Is everyone in agreement that Tinder kind of blows? We can say that, yeah? Because it seems to be populated entirely by self-described ‘nice guys’ who feel slighted if you aren’t immediately impressed by their college lacrosse pics, or by the fact that they put the word ‘please’ after the word ‘nudes.’
Tudder, though, is still unspoiled and pure. The newly launched dating app already hosts several thousand honest profiles, is promoted with wholesome dad jokes, and doesn’t include a single photo of anyone wearing a fedora or holding a fish. Unfortunately, it’s for cows.
“Tudder is a new swipe-led matchmaking app, helping farm animals across the UK find breeding partners in the quest for moo love,” its description reads. “The app, designed by SellMyLivestock, seeks to unite sheepish farm animals with their soulmates, featuring data profiles of farm animals from 42,000 farms across the UK.”
Yes, farmers can swipe left or right while they select the perfect hookup for their Hereford or Shorthorn, and every right swipe sends the human matchmaker to a livestock-buying website, where they can contact the other farmer to discuss logistics and negotiate a price. The app was designed by Hectare Agritech, which says its mission is to “make farmers lives easier.” (In addition to Tudder and SellMyLivestock, Hectare also runs grain-trading site Graindex, and FarmPay, which is basically PayPal for the corn and cattle set.)
One Welsh farmer said that apps like Tudder and SellMyLivestock have made his own life measurably easier. “Going to market is a nuisance,” Marcus Lampard told Bloomberg. “If I go to an open market with a bull, and then maybe bring it back, it shuts everything down on the farm for at least two weeks.’’
This isn’t the first online platform for ensuring that beef and dairy cattle can find sexual partners. In 2014, a group of French cow breeding associations launched trouverlebontaureau.com, which translates to “Find the Right Bull.” More than 300 eligible bulls are featured on the site, where interested farmers can select the right sperm donor for their heifers. (Due to France’s dwindling number of cattle farms, the Right Bull’s semen will be collected and shipped to the online matchmaker, who then has the unenviable task of artificially inseminating a 1,000-pound animal).

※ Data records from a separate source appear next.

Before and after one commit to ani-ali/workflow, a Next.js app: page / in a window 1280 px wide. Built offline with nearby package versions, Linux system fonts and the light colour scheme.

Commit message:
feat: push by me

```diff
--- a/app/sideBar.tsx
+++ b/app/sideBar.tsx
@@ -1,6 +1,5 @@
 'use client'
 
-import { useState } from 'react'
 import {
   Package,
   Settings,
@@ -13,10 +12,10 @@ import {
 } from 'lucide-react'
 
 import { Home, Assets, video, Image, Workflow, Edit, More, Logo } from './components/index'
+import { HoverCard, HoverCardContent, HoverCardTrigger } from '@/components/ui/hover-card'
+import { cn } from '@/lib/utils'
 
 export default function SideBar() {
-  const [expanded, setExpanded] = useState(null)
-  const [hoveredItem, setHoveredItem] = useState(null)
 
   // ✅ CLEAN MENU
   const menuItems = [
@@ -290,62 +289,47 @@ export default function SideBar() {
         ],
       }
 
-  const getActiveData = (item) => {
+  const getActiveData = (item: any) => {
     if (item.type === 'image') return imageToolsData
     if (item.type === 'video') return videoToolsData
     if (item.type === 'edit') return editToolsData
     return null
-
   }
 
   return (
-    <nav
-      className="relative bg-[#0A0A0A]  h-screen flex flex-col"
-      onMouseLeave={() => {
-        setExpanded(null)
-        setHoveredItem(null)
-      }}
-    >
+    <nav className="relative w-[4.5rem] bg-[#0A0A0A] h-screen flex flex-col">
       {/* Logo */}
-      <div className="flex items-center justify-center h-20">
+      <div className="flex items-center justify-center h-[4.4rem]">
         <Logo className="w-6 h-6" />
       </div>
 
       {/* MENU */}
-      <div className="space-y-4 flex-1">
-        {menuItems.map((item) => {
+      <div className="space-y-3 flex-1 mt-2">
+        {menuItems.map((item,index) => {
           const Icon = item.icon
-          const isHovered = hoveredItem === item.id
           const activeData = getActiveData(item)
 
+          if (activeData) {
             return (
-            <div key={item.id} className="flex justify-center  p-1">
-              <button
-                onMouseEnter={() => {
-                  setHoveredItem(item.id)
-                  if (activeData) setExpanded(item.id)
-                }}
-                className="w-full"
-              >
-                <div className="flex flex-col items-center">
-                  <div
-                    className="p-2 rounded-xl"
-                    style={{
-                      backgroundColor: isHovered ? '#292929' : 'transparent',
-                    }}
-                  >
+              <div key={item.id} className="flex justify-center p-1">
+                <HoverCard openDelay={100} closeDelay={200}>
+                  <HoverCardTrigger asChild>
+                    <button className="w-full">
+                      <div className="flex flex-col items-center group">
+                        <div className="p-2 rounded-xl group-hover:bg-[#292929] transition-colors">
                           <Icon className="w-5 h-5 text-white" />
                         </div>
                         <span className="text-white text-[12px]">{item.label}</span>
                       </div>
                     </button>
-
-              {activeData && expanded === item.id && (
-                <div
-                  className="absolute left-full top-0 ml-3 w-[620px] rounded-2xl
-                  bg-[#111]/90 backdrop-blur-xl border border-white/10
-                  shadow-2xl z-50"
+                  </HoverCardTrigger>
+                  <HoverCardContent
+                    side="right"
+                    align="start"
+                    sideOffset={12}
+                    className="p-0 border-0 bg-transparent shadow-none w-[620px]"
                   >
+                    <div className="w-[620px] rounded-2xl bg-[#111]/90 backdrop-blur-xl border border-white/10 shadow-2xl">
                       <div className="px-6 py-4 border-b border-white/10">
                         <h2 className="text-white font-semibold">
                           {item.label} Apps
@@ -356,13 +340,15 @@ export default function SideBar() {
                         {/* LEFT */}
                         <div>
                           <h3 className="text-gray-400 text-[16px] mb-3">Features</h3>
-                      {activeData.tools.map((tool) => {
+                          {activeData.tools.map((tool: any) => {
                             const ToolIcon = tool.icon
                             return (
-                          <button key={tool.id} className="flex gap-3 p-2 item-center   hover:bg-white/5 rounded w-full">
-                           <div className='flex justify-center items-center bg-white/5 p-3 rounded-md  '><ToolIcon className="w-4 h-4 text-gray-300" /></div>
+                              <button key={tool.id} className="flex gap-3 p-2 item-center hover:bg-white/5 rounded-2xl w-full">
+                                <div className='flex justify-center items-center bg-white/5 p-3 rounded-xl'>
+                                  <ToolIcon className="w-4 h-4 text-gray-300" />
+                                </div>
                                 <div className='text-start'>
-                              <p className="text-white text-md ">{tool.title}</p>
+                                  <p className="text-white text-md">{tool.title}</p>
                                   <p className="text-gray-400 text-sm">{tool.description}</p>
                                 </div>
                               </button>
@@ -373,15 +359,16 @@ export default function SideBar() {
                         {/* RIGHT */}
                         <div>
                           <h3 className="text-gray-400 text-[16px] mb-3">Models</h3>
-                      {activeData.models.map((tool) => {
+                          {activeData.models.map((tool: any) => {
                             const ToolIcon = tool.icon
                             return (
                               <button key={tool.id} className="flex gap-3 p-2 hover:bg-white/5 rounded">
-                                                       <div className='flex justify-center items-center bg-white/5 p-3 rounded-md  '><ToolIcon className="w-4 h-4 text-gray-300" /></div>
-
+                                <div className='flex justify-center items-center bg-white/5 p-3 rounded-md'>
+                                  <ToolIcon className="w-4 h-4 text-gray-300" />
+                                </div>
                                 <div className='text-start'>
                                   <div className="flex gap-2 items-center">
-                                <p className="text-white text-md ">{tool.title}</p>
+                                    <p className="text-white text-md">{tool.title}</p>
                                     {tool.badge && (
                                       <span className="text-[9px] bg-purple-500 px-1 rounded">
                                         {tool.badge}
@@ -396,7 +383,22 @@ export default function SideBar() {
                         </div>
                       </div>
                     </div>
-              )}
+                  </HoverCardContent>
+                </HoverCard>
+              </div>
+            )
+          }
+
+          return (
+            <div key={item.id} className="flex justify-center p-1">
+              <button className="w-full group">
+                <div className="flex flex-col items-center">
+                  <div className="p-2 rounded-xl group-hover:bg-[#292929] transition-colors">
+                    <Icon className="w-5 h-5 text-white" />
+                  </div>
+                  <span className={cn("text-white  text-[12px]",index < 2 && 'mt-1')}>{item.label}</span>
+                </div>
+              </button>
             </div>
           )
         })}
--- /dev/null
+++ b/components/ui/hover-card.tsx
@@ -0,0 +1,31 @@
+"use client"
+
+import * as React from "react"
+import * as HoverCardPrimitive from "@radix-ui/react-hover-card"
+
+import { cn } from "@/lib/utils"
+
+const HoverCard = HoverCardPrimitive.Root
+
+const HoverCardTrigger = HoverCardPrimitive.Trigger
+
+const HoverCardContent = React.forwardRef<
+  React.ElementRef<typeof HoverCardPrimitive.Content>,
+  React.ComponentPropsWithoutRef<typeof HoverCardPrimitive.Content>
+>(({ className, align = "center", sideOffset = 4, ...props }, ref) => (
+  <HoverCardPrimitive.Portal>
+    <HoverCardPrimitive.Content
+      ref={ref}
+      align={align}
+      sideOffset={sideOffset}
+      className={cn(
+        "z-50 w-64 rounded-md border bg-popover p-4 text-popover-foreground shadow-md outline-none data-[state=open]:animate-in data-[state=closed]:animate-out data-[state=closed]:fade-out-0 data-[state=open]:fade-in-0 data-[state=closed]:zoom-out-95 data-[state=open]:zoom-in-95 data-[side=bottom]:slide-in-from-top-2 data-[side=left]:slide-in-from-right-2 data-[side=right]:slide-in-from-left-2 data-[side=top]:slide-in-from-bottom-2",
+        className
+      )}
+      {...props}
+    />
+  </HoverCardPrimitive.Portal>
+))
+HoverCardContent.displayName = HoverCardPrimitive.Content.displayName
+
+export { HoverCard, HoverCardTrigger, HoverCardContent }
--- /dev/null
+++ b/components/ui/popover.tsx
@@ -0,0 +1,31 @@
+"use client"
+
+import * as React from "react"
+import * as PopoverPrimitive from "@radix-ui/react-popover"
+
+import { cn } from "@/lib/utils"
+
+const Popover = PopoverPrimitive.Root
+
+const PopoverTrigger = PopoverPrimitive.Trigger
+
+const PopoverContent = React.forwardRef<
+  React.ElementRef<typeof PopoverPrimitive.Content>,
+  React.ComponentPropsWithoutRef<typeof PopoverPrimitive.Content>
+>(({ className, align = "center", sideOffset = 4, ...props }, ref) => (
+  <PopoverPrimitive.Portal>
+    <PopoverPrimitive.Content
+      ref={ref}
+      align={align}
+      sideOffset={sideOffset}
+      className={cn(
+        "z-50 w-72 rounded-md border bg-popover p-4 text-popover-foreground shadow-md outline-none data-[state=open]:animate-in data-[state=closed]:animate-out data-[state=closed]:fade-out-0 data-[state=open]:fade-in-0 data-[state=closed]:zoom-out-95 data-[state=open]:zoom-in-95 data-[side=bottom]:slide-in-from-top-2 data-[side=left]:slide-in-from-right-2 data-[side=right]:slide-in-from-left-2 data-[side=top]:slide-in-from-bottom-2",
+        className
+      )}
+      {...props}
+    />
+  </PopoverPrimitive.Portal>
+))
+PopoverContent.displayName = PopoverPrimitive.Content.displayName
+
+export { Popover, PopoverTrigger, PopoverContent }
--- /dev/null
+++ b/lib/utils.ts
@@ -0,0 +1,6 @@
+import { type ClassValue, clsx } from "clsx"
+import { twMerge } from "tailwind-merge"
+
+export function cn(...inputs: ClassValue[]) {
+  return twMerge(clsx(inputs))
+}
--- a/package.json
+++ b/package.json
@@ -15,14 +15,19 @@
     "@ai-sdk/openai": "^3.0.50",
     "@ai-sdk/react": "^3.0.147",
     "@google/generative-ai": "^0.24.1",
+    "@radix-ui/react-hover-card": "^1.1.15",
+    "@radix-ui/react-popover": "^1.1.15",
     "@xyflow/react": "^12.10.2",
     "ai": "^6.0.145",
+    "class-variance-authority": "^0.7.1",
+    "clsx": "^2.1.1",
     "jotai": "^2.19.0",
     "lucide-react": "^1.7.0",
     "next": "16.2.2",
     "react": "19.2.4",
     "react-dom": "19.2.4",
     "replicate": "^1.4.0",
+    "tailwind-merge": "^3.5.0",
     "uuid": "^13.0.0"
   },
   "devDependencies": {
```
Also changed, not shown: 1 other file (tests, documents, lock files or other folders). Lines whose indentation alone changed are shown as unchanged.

Back in the UK, Hectare’s CEO has high hopes for the future. “Matching breeding livestock online should be even easier than matching people,” Doug Bairner told Bloomberg. “Sheep breeding is similarly data driven so maybe ‘ewe-Harmony’ should be next.”
OK, yeah, we’re done with Tudder, too.